DevOps is about increasing efficiency, but nothing is more inefficient than building the same application twice. However, this is a routine occurrence with enterprise applications that need both a rich desktop web interface and strong mobile support. With recent technological advances from Isomorphic Software and others, rich desktop and tuned mobile experiences can now be created with a single codebase – without compromising functionality, performance or usability. In his session at DevOps Summit, Charles Kendrick, CTO and Chief Architect at Isomorphic Software, demonstrated examples of com...
As organizations realize the scope of the Internet of Things, gaining key insights from Big Data, through the use of advanced analytics, becomes crucial. However, IoT also creates the need for petabyte scale storage of data from millions of devices. A new type of Storage is required which seamlessly integrates robust data analytics with massive scale. These storage systems will act as “smart systems” provide in-place analytics that speed discovery and enable businesses to quickly derive meaningful and actionable insights. In his session at @ThingsExpo, Paul Turner, Chief Marketing Officer at...

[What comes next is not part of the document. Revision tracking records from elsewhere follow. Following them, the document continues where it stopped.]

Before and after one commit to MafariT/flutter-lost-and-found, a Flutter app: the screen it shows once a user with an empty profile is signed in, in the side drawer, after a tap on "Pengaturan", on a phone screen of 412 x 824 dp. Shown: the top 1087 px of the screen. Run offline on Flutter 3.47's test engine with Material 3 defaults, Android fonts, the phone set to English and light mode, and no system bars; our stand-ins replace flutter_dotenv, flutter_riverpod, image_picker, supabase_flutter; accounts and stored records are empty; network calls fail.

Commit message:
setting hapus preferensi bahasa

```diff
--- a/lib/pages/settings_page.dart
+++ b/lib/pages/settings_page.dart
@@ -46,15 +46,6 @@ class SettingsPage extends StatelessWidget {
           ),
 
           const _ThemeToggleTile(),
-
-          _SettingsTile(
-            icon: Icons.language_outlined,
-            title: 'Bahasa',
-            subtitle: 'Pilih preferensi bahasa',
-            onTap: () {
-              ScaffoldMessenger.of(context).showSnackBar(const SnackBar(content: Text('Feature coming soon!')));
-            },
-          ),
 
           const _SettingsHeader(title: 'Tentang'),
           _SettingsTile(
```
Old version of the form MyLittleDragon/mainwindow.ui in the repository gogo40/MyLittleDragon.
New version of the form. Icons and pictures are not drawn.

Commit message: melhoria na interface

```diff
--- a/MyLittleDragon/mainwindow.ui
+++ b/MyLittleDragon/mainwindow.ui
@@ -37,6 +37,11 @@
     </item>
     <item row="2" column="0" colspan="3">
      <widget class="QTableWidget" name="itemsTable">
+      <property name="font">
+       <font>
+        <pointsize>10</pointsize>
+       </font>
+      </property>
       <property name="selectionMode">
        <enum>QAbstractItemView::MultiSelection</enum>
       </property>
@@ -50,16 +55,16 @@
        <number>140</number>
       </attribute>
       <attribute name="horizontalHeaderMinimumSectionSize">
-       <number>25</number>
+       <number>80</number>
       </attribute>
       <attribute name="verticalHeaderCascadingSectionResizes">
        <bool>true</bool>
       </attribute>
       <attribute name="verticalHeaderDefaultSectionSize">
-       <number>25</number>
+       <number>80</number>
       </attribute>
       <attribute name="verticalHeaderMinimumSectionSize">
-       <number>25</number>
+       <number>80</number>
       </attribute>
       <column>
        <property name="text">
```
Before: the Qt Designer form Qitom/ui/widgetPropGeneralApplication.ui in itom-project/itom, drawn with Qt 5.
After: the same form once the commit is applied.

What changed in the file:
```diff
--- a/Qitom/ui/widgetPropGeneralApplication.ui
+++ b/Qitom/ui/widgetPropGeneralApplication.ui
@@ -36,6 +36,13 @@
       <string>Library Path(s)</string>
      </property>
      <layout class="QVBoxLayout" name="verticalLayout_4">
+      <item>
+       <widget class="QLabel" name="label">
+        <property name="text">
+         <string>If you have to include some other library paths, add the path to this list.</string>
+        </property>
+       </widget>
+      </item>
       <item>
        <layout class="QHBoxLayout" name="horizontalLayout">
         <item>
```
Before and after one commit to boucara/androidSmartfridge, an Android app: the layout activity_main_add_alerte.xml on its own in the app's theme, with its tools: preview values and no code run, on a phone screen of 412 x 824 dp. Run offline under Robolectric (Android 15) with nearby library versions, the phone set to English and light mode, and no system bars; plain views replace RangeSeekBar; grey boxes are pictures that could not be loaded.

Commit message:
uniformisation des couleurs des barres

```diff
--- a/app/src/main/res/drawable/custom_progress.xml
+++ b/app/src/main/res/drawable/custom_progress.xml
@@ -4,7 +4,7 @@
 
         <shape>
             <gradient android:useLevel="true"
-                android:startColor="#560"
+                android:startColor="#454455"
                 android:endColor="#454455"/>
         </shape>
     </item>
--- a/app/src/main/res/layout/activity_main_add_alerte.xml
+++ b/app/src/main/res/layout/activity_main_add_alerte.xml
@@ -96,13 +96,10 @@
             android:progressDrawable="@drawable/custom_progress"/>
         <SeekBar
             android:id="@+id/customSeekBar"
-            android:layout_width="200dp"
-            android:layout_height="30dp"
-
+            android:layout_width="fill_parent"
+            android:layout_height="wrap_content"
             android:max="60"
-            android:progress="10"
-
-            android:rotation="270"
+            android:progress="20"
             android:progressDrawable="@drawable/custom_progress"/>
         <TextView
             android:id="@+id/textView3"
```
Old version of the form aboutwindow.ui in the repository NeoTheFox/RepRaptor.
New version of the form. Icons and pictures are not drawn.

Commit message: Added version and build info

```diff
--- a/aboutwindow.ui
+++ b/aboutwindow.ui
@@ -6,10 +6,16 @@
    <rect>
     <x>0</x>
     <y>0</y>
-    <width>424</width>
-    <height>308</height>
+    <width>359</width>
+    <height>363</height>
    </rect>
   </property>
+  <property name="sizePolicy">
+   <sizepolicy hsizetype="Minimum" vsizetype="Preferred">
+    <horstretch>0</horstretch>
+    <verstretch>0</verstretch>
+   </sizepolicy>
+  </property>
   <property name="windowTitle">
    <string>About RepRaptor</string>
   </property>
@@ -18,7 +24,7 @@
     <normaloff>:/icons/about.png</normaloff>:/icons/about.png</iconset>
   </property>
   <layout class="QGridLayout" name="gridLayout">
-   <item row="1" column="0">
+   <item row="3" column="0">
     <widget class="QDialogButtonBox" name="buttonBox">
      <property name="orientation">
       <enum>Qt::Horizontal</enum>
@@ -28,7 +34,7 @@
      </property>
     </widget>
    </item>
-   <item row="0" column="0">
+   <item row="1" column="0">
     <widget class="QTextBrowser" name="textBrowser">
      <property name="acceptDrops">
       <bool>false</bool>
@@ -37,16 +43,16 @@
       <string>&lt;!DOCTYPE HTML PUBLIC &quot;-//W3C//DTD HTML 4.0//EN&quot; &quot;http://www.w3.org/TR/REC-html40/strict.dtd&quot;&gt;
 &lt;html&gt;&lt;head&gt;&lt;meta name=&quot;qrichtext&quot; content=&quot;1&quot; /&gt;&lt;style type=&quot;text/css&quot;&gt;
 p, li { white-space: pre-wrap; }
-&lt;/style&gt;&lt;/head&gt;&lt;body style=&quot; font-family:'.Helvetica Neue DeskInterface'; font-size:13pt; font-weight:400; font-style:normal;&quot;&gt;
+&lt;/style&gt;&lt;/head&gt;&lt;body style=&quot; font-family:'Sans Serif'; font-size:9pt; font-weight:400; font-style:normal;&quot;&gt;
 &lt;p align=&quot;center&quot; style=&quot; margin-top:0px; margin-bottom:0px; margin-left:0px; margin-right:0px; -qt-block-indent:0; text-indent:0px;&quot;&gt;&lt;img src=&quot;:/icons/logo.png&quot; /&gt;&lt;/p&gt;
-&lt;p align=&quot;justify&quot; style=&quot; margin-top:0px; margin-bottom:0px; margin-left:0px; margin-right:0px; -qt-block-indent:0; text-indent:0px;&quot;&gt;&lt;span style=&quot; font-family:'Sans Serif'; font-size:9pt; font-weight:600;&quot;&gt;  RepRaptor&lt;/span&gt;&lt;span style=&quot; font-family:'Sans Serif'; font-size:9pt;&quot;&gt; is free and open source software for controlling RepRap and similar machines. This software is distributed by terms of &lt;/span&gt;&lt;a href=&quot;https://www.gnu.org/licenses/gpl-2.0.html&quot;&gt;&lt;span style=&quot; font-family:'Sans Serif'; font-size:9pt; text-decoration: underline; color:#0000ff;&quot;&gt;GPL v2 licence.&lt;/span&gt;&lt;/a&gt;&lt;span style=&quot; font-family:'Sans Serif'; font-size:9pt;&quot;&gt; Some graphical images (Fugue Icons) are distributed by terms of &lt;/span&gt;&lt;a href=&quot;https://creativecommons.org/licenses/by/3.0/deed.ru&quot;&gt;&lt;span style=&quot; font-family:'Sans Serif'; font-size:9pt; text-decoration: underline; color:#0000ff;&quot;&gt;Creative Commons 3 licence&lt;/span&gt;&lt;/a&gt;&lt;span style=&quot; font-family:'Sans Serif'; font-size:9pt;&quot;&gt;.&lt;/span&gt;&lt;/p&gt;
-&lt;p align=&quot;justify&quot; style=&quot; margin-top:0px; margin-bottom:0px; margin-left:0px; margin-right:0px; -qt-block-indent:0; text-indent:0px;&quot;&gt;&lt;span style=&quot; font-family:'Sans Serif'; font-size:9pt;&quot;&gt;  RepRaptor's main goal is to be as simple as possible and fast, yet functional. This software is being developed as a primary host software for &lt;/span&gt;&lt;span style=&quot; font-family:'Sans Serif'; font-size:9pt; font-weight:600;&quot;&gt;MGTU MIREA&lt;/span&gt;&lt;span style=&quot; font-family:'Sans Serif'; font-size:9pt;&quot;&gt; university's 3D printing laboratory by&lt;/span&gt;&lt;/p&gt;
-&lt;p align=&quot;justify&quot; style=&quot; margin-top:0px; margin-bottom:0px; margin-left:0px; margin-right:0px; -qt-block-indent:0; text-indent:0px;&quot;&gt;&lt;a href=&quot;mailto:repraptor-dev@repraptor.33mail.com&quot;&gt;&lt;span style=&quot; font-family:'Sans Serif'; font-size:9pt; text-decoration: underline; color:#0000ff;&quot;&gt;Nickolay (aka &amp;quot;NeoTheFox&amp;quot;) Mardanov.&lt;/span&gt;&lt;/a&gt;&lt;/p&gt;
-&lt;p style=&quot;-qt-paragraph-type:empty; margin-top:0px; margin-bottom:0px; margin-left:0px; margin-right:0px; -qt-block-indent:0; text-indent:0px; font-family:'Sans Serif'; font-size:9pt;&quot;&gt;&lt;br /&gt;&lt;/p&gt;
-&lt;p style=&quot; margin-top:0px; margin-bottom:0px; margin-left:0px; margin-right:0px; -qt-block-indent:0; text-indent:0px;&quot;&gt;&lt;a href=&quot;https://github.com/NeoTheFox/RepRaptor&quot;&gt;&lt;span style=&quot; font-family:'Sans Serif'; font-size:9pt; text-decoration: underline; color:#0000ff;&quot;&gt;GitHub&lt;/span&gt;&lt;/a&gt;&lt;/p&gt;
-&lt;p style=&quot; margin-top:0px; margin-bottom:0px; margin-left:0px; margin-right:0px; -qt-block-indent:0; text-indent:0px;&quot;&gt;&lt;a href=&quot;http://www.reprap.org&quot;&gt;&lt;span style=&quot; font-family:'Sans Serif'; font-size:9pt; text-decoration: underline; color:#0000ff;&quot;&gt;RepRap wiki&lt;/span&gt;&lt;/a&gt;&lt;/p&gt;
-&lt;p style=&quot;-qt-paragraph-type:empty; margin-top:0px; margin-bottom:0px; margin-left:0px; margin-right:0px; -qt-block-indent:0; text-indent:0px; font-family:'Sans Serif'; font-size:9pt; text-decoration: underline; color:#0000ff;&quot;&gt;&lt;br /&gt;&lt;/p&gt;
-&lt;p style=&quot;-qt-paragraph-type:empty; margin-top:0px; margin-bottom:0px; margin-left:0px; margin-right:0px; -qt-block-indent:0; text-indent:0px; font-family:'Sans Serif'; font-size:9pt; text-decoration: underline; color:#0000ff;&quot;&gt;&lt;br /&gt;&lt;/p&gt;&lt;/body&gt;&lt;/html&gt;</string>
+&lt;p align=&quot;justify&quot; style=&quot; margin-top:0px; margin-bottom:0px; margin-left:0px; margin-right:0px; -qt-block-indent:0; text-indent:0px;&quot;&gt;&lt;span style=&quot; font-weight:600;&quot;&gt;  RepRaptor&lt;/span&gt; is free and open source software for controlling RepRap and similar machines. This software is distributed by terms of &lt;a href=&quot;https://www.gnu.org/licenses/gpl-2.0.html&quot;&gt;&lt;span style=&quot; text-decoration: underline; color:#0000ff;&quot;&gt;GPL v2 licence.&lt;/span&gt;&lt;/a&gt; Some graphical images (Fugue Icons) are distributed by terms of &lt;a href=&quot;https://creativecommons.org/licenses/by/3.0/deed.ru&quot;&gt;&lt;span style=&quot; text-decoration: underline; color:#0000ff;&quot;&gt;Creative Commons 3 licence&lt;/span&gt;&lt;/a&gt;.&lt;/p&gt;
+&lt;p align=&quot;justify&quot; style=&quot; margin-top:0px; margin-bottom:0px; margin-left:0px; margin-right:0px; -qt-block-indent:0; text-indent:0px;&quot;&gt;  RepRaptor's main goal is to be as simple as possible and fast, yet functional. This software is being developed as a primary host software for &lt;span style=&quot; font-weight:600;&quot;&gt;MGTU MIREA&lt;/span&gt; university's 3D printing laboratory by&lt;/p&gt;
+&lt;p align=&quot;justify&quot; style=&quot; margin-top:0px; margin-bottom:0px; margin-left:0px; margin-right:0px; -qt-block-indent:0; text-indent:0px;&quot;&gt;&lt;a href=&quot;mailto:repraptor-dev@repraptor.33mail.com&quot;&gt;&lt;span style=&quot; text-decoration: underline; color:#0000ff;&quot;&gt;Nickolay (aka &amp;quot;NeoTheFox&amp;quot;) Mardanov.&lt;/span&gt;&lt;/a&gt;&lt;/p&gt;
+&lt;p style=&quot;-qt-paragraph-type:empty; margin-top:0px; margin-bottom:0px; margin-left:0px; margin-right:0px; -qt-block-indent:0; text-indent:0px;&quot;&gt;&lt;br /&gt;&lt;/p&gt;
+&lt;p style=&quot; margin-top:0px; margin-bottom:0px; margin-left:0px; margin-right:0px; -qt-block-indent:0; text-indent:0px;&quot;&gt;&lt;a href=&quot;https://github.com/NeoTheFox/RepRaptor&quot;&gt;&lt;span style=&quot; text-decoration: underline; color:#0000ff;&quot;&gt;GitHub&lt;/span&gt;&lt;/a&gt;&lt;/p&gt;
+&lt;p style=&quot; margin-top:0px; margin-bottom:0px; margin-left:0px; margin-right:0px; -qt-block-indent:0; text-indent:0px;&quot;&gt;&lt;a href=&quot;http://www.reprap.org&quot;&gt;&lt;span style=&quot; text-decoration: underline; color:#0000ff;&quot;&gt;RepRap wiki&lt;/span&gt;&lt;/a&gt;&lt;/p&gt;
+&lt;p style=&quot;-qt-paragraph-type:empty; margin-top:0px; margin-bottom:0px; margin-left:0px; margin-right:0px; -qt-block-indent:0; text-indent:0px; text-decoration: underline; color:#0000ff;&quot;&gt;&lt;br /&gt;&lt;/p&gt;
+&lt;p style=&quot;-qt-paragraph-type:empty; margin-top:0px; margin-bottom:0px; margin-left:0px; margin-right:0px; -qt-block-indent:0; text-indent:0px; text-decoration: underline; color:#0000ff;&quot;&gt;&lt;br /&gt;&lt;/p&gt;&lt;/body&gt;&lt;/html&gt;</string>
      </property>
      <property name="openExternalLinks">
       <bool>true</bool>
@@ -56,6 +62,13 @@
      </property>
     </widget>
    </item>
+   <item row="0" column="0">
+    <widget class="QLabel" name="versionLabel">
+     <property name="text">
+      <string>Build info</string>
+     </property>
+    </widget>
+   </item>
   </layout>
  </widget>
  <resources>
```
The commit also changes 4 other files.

In his keynote at @ThingsExpo, Chris Matthieu, Director of IoT Engineering at Citrix and co-founder and CTO of Octoblu, focused on building an IoT platform and company. He provided a behind-the-scenes look at Octoblu’s platform, business, and pivots along the way (including the Citrix acquisition of Octoblu).